Time to ditch Daylight Savings Time, and move Maine to the Atlantic Time Zone
|Marsh with running tide, Carol L. Douglas. These are my finished paintings from Parrsboro.|
Crossing into New Brunswick, the Mainer goes from the Eastern Time Zone to the Atlantic. There’s one more time zone to the east on our continent, the little-known Newfoundland Time Zone, which is staggered on the half-hour. This is followed only on Newfoundland, its offshore islands, and the most southern parts of Labrador.
As weird as that is, it’s no weirder than the sprawling Eastern time zone, which starts somewhere around Grande-Rivière, Quebec, and runs to Ontonagon, Michigan. Sunrise in Grande-Rivière was at 4:17 AM this morning. It was at 6:03 AM in Ontonagon. That’s an unwieldy span.
|Headlands, Carol L. Douglas|

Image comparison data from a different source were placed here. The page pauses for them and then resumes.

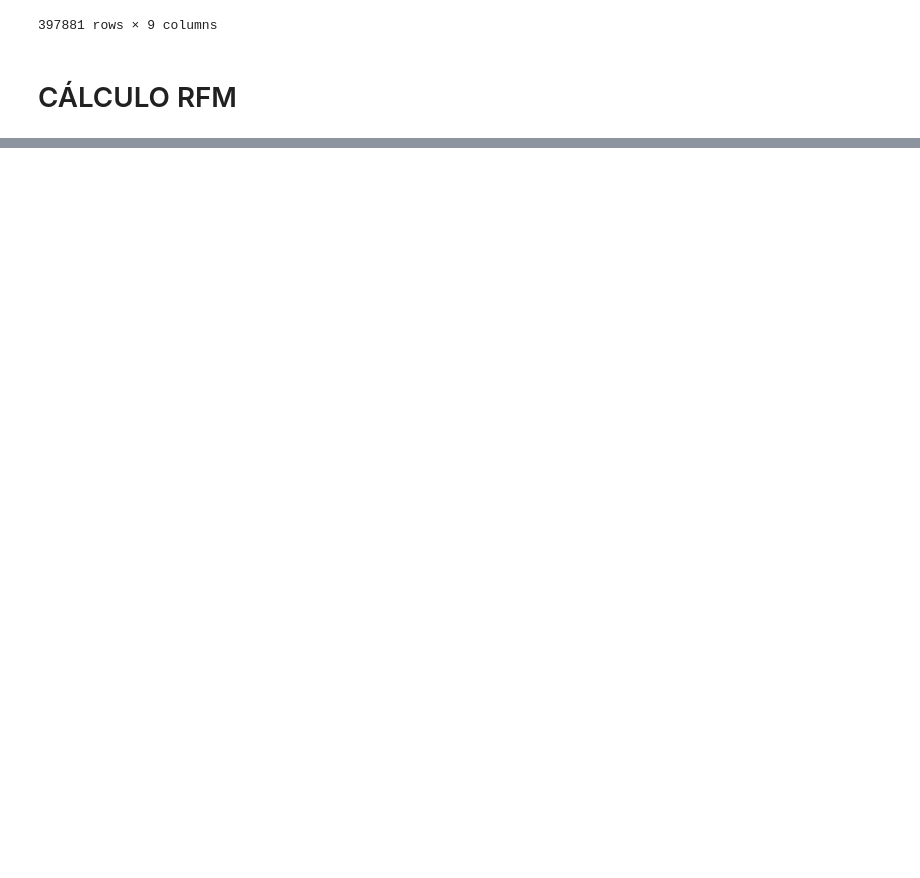
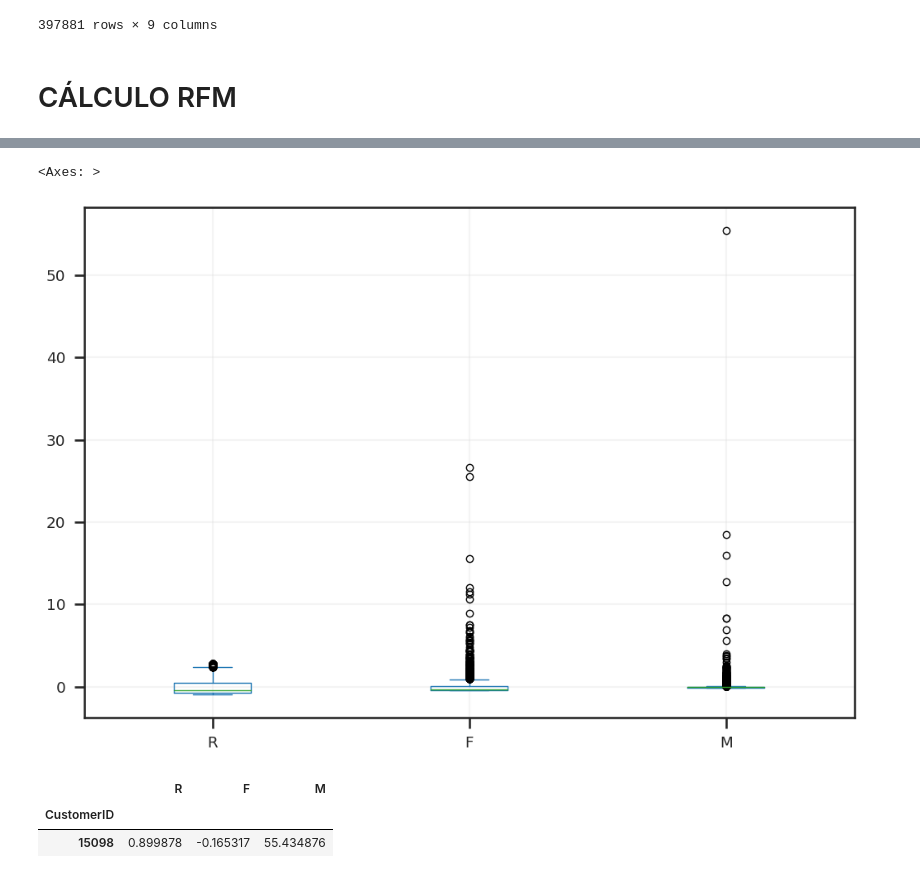
Before and after one commit to PabloLBandeira/biblioteca-Pandas, a Jupyter notebook: clustering_case_playground.ipynb, the cells around one changed output, grey strips where cells are left out. Cells and saved outputs as stored; diff of their text form; code cells hidden in the pictures; blank space fills up the shorter version.

```diff
--- a/clustering_case_playground.ipynb
+++ b/clustering_case_playground.ipynb
@@ -292,3 +295,13 @@ df
 397881 rows × 9 columns
 # %% [markdown]
 # CÁLCULO RFM
+# %%
+df_rfm = (
+    df.groupby('CustomerID')
+    .agg(
+        R = ('InvoiceDate', lambda x: (pd.Timestamp('2012-01-01') - x.max()).days),
+        F = ('InvoiceNo', 'nunique'),
+        M = ('totalPrice', 'mean')
+    )
+)
+df_rfm
@@ -294,0 +323,11 @@ df
+# %%
+df_rfm.apply(scale).plot.box()
+# %% [output]
+<Axes: >
+[figure, added]
+# %%
+df_rfm.apply(scale).query('M>50')
+# %% [output]
+|  | R | F | M |
+| CustomerID |  |  |  |
+| 15098 | 0.899878 | -0.165317 | 55.434876 |
```
Also changed, not shown: parts of 10 cells of this notebook.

Our pre-clock ancestors marked the time of day by measuring with a sundial, making noon whatever time the sun was directly overhead. They weren’t worried that this was slightly different down the road. After all, if you walked from Winchester to Canterbury, any difference in the time would be lost along the way.
Greenwich Mean Time was established to aid navigators to determine longitude at sea. Nobody changed their clocks to match it; they just carried on with solar time right up to the 19th century.
|Breaking Dawn, Carol L. Douglas|
Enter the railroads. It was a bit difficult to set a schedule when towns fifteen minutes apart by train used different time systems. By the middle of the 19th century, British rail companies were using Greenwich Mean Time and portable chronometers to standardize time keeping in Britain, although it was a tough sell in places. British clocks from this period sometimes had two minute hands, one for railroad time, and one for local time. But by 1880, Greenwich Mean Time was the standard for Great Britain.
|Low tide, Carol L. Douglas|
Here, time was confused in a uniquely American way. Every railroad company had its own standard time, based on where it was headquartered. Its schedules were printed in its own system, leaving the stationmaster at an important junction with the unenviable task of translating several different train lines’ timetables into local time. The solution was multiple clocks, one for each railroad.
Standardization was reached on Sunday, November 18, 1883, known as “The Day of Two Noons,” when each railroad station clock was reset as it reached the standard-time noon. The western limit of Eastern Standard Time was my home town of Buffalo, NY. That’s more than 700 miles east of the current western boundary.
|Fox River School, Carol L. Douglas.|
Last fall, the Commonwealth of Massachusetts issued a report recommending that their state ditch Eastern Standard Time “under certain circumstances.” Effectively, it would get rid of Daylight Savings Time—hurrah—and put Massachusetts on Atlantic Time year round.
|My quick-draw of Parrsboro and its mudflats.|
I’m all for ditching Daylight Savings Time nationwide. It’s a meaningless exercise that throws our internal clocks off twice a year. I’m also in favor of switching Maine to Atlantic Time. The sun rises 25 minutes earlier in Halifax than it does here. That puts our internal rhythms more in tune with the Maritime provinces than with Michigan.
The problems of such a switch are overstated. If we can do business with Californians and Australians, we can probably figure out the time difference with New York.
|A kindly carpenter made teepees for Cathy LaChance and me. Only in Canada!|
It gets dark mighty early here in the winter—Boston’s earliest nightfall is just 27 minutes later than in Anchorage. Since I live 185 miles north and east of Boston, it’s even worse here. Correspondingly, it gets light awfully early in the summer as well.
Have mercy on us, legislators, and let us get some rest.
Just one more workshop this calendar year, but it’s an awesome one! Sea and Sky at Schoodic, August 5-10. Be there or be square.